(What to produce) Counting only the lines below that contain the word "MauriceGit", what is the total? Give it with no other words.

(Material shown)
******************************

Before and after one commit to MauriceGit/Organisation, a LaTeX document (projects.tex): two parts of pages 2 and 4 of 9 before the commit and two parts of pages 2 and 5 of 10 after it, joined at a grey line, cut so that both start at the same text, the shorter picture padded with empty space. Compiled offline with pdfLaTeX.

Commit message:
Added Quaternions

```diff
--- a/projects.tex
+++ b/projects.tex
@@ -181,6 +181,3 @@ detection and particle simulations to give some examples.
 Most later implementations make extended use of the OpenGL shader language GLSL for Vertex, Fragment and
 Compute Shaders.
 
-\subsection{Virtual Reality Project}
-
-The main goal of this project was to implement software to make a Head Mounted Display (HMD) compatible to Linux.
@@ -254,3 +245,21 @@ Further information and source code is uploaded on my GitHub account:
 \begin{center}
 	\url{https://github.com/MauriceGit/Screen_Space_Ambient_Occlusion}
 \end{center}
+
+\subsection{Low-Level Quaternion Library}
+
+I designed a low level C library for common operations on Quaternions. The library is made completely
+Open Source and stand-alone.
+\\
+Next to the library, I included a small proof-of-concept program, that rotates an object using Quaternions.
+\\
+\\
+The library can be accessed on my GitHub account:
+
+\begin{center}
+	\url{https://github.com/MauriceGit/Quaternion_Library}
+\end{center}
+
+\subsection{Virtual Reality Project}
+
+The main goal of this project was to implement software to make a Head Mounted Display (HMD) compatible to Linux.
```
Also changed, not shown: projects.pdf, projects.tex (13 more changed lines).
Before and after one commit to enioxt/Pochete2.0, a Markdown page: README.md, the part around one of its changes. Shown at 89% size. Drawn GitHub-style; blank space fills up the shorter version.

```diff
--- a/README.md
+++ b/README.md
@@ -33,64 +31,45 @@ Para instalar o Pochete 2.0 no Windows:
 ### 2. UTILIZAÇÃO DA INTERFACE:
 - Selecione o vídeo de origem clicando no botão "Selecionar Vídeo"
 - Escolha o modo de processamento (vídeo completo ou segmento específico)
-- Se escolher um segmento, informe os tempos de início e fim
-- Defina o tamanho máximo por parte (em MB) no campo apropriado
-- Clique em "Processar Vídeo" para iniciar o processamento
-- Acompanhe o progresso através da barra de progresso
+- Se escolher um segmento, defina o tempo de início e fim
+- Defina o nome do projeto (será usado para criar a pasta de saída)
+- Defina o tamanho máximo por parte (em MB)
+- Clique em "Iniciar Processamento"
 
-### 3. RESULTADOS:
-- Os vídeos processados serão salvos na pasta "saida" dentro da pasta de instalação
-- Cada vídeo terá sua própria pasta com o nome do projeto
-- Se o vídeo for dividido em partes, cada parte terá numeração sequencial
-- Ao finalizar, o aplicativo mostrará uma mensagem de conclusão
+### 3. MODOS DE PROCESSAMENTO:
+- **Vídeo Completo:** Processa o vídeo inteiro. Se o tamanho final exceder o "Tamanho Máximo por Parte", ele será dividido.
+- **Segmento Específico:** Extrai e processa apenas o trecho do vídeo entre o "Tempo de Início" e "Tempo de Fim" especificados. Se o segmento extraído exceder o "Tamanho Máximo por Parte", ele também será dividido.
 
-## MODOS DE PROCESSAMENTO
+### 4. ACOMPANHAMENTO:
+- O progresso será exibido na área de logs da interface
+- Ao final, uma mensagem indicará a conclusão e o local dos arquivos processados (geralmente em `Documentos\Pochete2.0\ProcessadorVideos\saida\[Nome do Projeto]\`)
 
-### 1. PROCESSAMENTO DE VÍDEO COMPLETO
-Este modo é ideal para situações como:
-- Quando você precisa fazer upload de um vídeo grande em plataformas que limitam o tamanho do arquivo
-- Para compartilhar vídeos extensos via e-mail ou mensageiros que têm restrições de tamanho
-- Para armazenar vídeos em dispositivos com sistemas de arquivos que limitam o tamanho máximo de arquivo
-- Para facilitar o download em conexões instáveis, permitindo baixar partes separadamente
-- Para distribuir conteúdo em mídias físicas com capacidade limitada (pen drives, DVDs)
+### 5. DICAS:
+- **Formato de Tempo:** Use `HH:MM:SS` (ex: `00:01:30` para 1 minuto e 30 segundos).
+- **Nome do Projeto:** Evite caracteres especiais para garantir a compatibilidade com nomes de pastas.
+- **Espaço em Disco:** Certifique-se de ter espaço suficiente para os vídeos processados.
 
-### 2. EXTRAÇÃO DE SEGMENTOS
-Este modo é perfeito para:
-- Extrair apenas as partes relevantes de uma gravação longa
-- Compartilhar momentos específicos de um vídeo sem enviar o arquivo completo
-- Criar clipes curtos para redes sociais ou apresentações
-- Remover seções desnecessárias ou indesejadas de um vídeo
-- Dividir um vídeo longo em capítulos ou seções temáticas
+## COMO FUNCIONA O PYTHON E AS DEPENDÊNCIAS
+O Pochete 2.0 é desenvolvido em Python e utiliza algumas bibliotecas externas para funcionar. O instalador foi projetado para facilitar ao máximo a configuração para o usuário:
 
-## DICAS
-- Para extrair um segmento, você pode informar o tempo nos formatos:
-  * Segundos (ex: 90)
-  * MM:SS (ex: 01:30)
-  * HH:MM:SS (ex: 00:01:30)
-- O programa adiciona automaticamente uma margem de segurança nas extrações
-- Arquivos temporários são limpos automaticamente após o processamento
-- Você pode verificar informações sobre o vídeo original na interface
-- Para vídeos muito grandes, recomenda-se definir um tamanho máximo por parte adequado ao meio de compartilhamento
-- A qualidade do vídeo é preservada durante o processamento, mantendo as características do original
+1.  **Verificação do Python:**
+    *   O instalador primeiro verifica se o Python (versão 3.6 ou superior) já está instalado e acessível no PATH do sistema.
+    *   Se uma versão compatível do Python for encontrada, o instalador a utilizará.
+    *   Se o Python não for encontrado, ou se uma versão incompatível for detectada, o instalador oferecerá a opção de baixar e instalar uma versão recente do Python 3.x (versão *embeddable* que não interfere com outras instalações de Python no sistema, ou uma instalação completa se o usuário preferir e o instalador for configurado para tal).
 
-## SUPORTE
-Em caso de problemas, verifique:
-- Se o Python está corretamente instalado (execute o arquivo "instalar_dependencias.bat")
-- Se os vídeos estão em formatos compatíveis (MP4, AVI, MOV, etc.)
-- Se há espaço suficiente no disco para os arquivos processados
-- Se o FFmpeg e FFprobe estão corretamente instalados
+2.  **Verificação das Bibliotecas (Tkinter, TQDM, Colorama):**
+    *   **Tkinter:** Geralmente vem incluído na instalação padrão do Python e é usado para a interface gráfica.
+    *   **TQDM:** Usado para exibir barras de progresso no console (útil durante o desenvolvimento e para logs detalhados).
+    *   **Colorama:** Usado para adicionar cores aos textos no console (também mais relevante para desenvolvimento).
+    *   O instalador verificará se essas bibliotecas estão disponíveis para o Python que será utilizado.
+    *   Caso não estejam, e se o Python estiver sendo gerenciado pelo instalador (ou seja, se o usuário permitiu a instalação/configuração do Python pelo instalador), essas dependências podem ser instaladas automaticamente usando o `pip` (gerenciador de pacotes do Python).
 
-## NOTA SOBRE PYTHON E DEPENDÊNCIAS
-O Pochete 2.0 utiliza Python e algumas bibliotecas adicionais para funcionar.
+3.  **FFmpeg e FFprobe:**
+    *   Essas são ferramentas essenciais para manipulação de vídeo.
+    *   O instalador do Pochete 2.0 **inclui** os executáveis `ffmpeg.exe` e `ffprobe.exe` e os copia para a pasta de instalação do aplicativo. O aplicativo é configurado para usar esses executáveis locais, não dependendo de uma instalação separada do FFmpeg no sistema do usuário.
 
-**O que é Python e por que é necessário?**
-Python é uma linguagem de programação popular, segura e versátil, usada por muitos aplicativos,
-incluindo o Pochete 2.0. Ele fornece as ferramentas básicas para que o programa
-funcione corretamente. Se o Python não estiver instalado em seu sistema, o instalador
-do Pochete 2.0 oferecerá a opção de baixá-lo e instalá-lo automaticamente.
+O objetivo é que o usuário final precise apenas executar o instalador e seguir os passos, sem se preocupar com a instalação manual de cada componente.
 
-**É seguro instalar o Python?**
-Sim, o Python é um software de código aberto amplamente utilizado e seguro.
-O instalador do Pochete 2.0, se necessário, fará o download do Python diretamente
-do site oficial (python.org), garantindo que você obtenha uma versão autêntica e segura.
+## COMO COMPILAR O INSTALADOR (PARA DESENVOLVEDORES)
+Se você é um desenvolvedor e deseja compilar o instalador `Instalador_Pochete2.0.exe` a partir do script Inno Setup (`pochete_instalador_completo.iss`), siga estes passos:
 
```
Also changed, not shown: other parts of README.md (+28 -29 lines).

******************************

(Exercise solution) 3